▶ _TASK INSTRUCTIONS_: Pull each line containing "ipynb" out of the data and copy it.

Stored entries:
====================

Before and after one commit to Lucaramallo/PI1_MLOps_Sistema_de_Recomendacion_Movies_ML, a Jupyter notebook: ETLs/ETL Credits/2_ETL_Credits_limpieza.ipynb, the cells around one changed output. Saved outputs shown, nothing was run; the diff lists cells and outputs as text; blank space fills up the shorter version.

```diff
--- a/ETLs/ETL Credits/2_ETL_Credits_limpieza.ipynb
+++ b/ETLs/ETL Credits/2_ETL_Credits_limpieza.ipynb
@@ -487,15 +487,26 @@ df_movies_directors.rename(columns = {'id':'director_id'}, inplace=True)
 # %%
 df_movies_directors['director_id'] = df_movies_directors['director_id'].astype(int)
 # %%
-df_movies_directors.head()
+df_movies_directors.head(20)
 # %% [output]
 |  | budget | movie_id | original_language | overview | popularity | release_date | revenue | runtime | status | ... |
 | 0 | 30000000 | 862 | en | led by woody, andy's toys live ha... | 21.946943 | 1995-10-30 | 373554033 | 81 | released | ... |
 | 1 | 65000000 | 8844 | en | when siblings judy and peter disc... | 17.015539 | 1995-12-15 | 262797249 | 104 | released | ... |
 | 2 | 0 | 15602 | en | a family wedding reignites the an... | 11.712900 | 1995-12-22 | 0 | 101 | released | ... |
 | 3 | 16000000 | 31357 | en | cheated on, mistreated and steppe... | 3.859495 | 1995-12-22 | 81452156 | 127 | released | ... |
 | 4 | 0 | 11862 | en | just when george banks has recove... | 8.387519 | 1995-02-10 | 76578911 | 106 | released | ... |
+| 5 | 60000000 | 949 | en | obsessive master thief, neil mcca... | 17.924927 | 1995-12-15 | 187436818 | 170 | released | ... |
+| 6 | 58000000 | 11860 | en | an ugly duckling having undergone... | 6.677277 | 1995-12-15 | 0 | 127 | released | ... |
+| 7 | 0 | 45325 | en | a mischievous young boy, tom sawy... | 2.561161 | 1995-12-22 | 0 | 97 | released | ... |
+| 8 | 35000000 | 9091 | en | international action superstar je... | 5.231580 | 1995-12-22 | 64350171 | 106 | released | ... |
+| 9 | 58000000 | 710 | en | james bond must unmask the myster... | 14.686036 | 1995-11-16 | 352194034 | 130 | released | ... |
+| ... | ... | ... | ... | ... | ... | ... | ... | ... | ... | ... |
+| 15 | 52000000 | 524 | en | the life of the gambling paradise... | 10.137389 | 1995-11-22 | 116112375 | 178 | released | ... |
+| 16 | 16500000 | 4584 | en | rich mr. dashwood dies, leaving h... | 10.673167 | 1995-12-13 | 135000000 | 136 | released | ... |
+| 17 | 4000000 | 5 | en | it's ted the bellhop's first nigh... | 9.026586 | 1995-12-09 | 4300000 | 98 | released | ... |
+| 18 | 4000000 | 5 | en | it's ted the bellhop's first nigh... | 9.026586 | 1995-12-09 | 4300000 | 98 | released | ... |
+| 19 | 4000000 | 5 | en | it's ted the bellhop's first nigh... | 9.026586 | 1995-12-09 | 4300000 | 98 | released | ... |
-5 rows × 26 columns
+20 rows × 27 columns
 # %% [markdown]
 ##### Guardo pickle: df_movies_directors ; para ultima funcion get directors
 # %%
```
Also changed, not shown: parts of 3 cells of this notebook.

====================

▶ _FINISHED TASK_:
Before and after one commit to Lucaramallo/PI1_MLOps_Sistema_de_Recomendacion_Movies_ML, a Jupyter notebook: ETLs/ETL Credits/2_ETL_Credits_limpieza.ipynb, the cells around one changed output. Saved outputs shown, nothing was run; the diff lists cells and outputs as text; blank space fills up the shorter version.
--- a/ETLs/ETL Credits/2_ETL_Credits_limpieza.ipynb
+++ b/ETLs/ETL Credits/2_ETL_Credits_limpieza.ipynb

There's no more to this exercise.